We wait to pick our peaches until they have developed their full flavor on the tree. We pick each tree up to five times in order to make sure that we are only selecting the fruit that are ripe in each picking. We plant multiple varieties of peaches since each variety only lasts for about two weeks from the first picking to the last picking. We select varieties for flavor and for the timing in which they pick. That way we can offer you mouth watering fruit from late July through the end of September.
While most stores only offer “peaches”, we love to talk about the subtle differences between each variety. Each variety has different balances of sweet and tart, colors, skin textures, and how they come off the pit. Some have red colors in the center, others don’t. Some trees grow more vigorously, others are more wispy. Feel free to ask us about the nuances of each variety!
Earlistar ~ Risingstar ~ PF-7 ~ PF-7A ~ Redhaven ~ Newhaven ~ Rosa ~ Starfire ~ Suncrest ~ Coralstar ~ Allstar ~ Glowingstar ~ Cresthaven ~ JH Hale ~ O’Henry
Peaches Storage & Care
With their soft, fuzzy skins and sweet fragrance, peaches deserve gentle handling. You don’t need to treat them with kid gloves, but remember that one big bump will cause those juicy peaches to bruise. Because Ela’s peaches are ripened on the tree (as evidenced by the telltale yellow, not greenish, skin color), they are highly perishable and should be used within a few days. Peaches are ripe when they yield to gentle pressure; you’ll know because they will smell delicious!
If you want peaches to last longer, store them in a cold spot in the refrigerator and take them out as needed. Once ripe, they should last three days if kept in refrigeration. If your peaches need a bit more softening, store them in a paper bag on the counter (out of the sun) and check daily. To speed up the process, add an apple or ripe banana.

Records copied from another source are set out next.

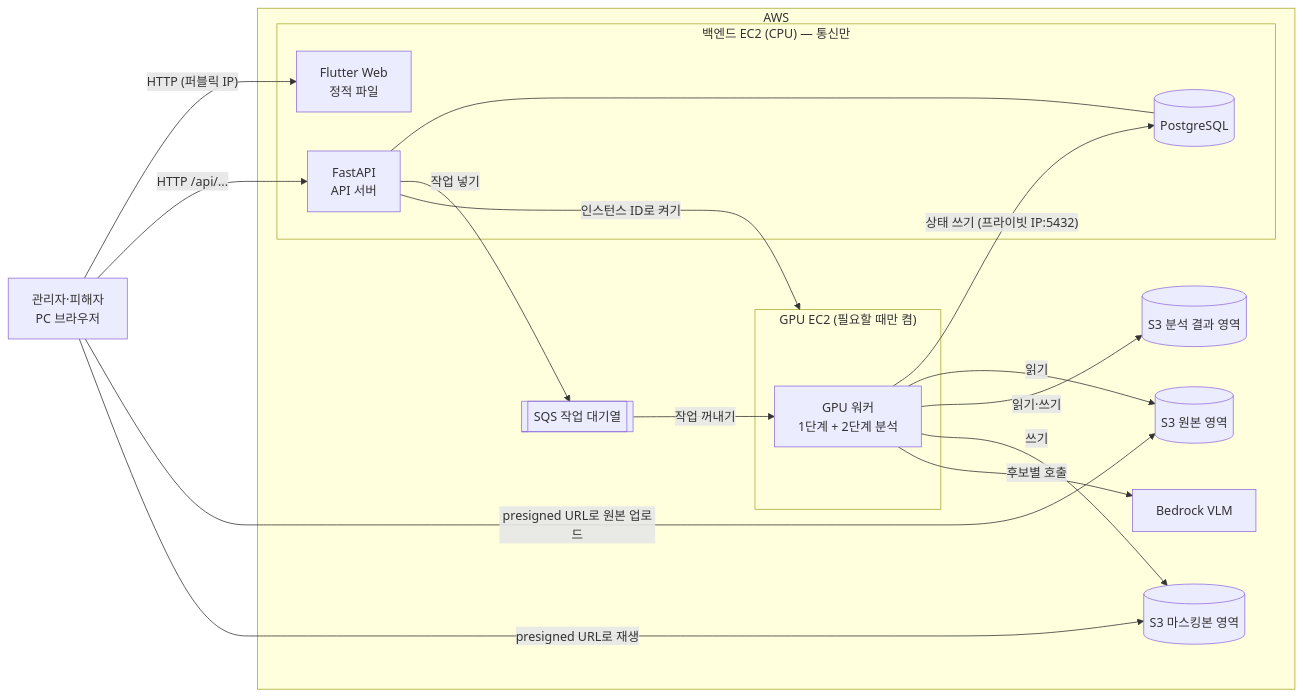
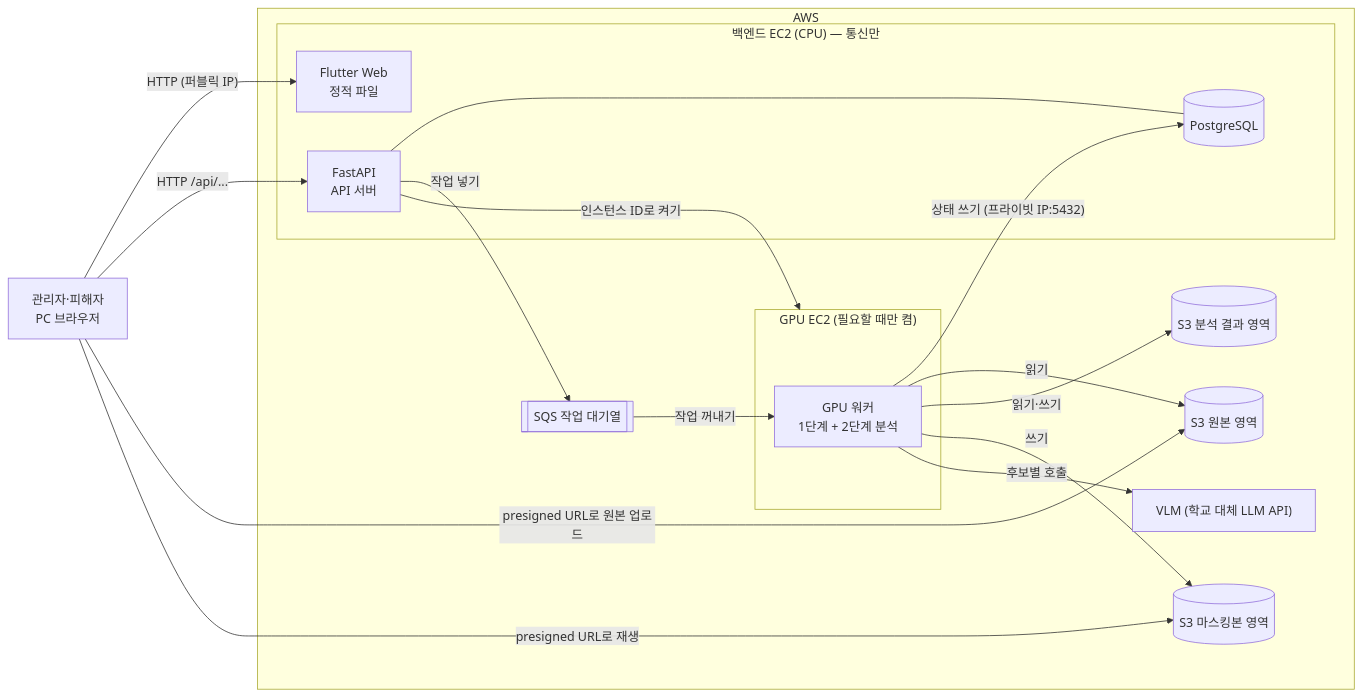
The diagram in docs/design/02-architecture.md (lG1l/parking_lot_detection), drawn with Mermaid before and after one commit. The commit also changed other lines of this file and 7 other files, not shown here.

````diff
--- a/docs/design/02-architecture.md
+++ b/docs/design/02-architecture.md
@@ -41,34 +41,34 @@
 ```mermaid
 flowchart LR
   USER["관리자·피해자<br/>PC 브라우저"]
 
   subgraph AWS
     subgraph BE["백엔드 EC2 (CPU) — 통신만"]
       WEB["Flutter Web<br/>정적 파일"]
       API["FastAPI<br/>API 서버"]
       DB[("PostgreSQL")]
     end
     Q[["SQS 작업 대기열"]]
     subgraph GPUBOX["GPU EC2 (필요할 때만 켬)"]
       WORKER["GPU 워커<br/>1단계 + 2단계 분석"]
     end
     S3O[("S3 원본 영역")]
     S3M[("S3 마스킹본 영역")]
     S3A[("S3 분석 결과 영역")]
-    BR["Bedrock VLM"]
+    BR["VLM (학교 대체 LLM API)"]
   end
 
   USER -->|"HTTP (퍼블릭 IP)"| WEB
   USER -->|"HTTP /api/..."| API
   USER -->|"presigned URL로 원본 업로드"| S3O
   USER -->|"presigned URL로 재생"| S3M
   API --- DB
   API -->|"작업 넣기"| Q
   API -->|"인스턴스 ID로 켜기"| GPUBOX
   Q -->|"작업 꺼내기"| WORKER
   WORKER -->|"상태 쓰기 (프라이빗 IP:5432)"| DB
   WORKER -->|"읽기"| S3O
   WORKER -->|"읽기·쓰기"| S3A
   WORKER -->|"쓰기"| S3M
   WORKER -->|"후보별 호출"| BR
 ```
````
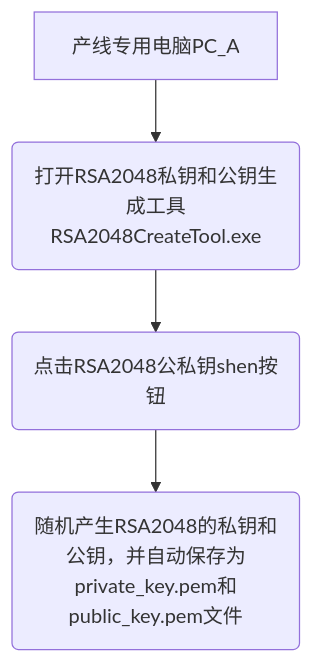
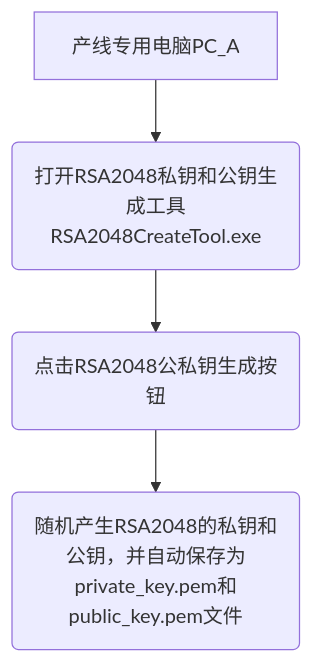
One commit to facebook-cloud/iodraw-files changed the diagram in all/未命名-10.md. Above: the diagram before and after it, drawn with Mermaid.

Commit message:
2026-01-06 20:29:34 update

````diff
--- a/all/未命名-10.md
+++ b/all/未命名-10.md
@@ -1,6 +1,6 @@
 ```mermaid
 graph TD
     A[产线专用电脑PC_A] --> B(打开RSA2048私钥和公钥生成工具RSA2048CreateTool.exe)
-    B --> C(点击RSA2048公私钥shen按钮)
+    B --> C( 点击RSA2048公私钥生成按钮)
     C --> F(随机产生RSA2048的私钥和公钥，并自动保存为private_key.pem和public_key.pem文件)
 ```
````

To use your peaches long after harvest, consider freezing or canning them. For tips on freezing, consult this excellent resource from the University of Georgia Cooperative Extension Service. For canning advice, please refer to this online publication from the Colorado State University Extension.